There are signs tipping at restaurants has entered a death spiral, especially in New York.
But a new Quinnipiac poll suggests New York diners are not ready to give up the practice yet.
In a survey of 1,155 New York City voters, 55% said it would be a bad idea for restaurants to eliminate tipping and charge higher prices to pay their employees more.
And 56% said they would be unwilling to pay 20% more for your restaurant meal if it meant eliminating the tip.
"Here's a tip for restaurateurs: Keep the tip. Most New Yorkers like this dining tradition just the way it is," said Quinnipiac University Poll Assistant Director Maurice Carroll in a release.
What they would be willing to do, they said, is pay more for their fast food if it meant higher wages.
Seventy percent said they'd support a $15 minimum wage.
"While they don't want to give up tipping and pay more for waiter/waitress service, New Yorkers are willing to pay more for fast food to help those workers earn more," Carroll said.

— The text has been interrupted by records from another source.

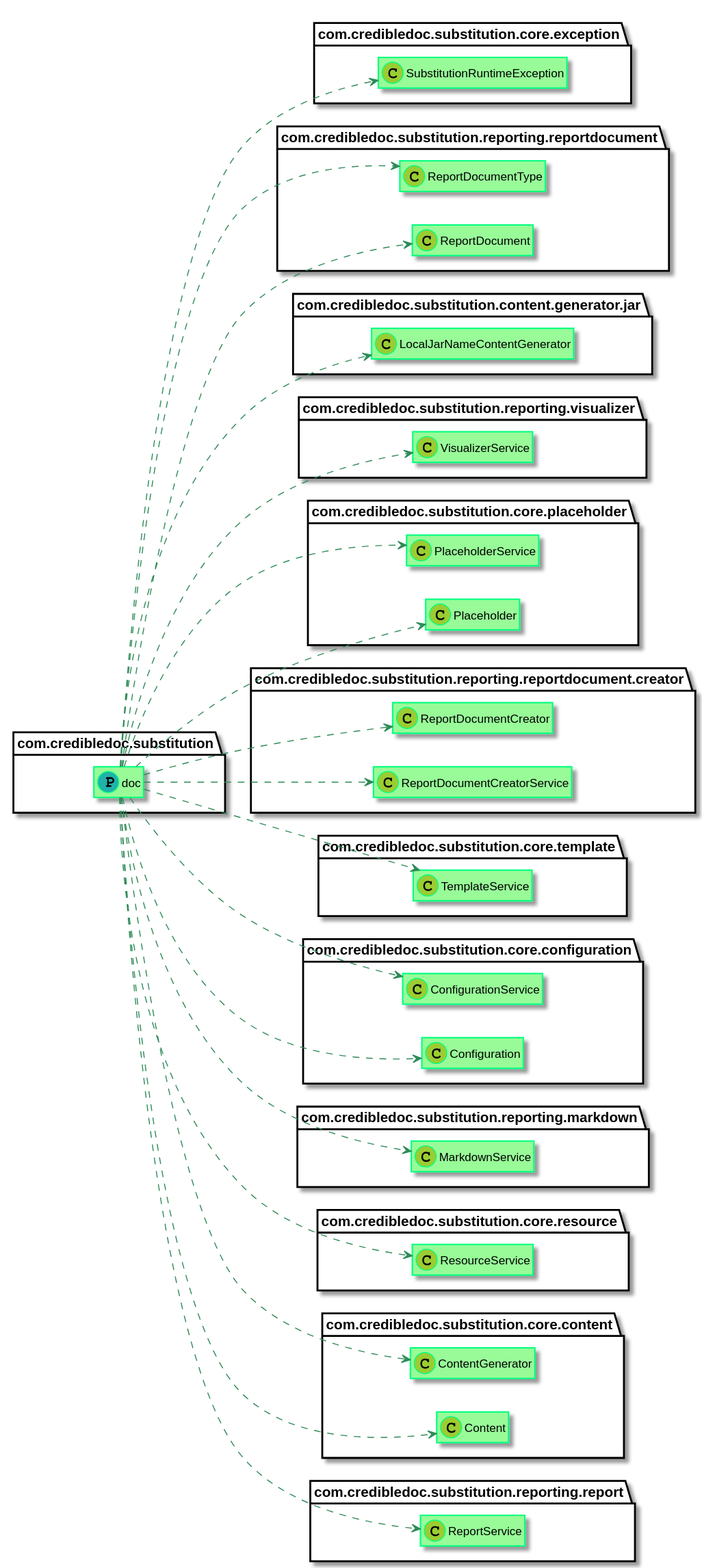
Earlier version of the PlantUML export substitution/substitution-doc/doc/img/diagrams.md_5.svg (credibledoc/credible-doc).
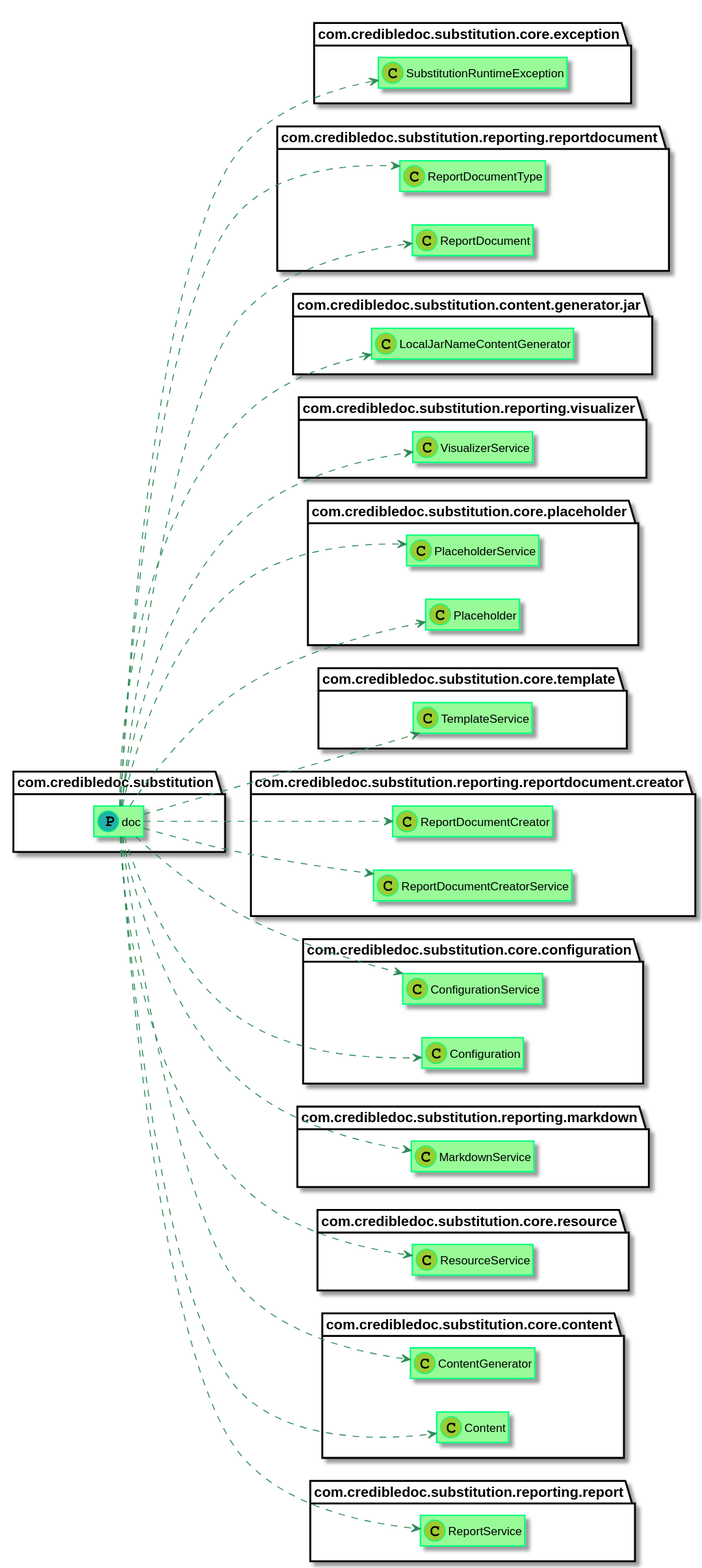
Above is the later version.

The edit, as a diff of the source:
```diff
@@ -14,8 +14,8 @@
 Class com.credibledoc.substitution.content.generator.jar.LocalJarNameContentGenerator << (C,YellowGreen) >>
 Class com.credibledoc.substitution.reporting.visualizer.VisualizerService << (C,YellowGreen) >>
 Class com.credibledoc.substitution.core.placeholder.PlaceholderService << (C,YellowGreen) >>
+Class com.credibledoc.substitution.core.template.TemplateService << (C,YellowGreen) >>
 Class com.credibledoc.substitution.reporting.reportdocument.creator.ReportDocumentCreator << (C,YellowGreen) >>
-Class com.credibledoc.substitution.core.template.TemplateService << (C,YellowGreen) >>
 Class com.credibledoc.substitution.core.configuration.ConfigurationService << (C,YellowGreen) >>
 Class com.credibledoc.substitution.reporting.markdown.MarkdownService << (C,YellowGreen) >>
 Class com.credibledoc.substitution.core.resource.ResourceService << (C,YellowGreen) >>
@@ -40,7 +40,7 @@
 com.credibledoc.substitution.doc ..> com.credibledoc.substitution.reporting.reportdocument.creator.ReportDocumentCreatorService
 com.credibledoc.substitution.doc ..> com.credibledoc.substitution.core.content.Content
 com.credibledoc.substitution.doc ..> com.credibledoc.substitution.reporting.reportdocument.ReportDocument
+com.credibledoc.substitution.doc ..> com.credibledoc.substitution.core.configuration.Configuration
 com.credibledoc.substitution.doc ..> com.credibledoc.substitution.reporting.reportdocument.creator.ReportDocumentCreator
-com.credibledoc.substitution.doc ..> com.credibledoc.substitution.core.configuration.Configuration
 com.credibledoc.substitution.doc ..> com.credibledoc.substitution.core.exception.SubstitutionRuntimeException
 @enduml
```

Rob covers business, economics and the environment for Fusion. He previously worked at Business Insider. He grew up in Chicago.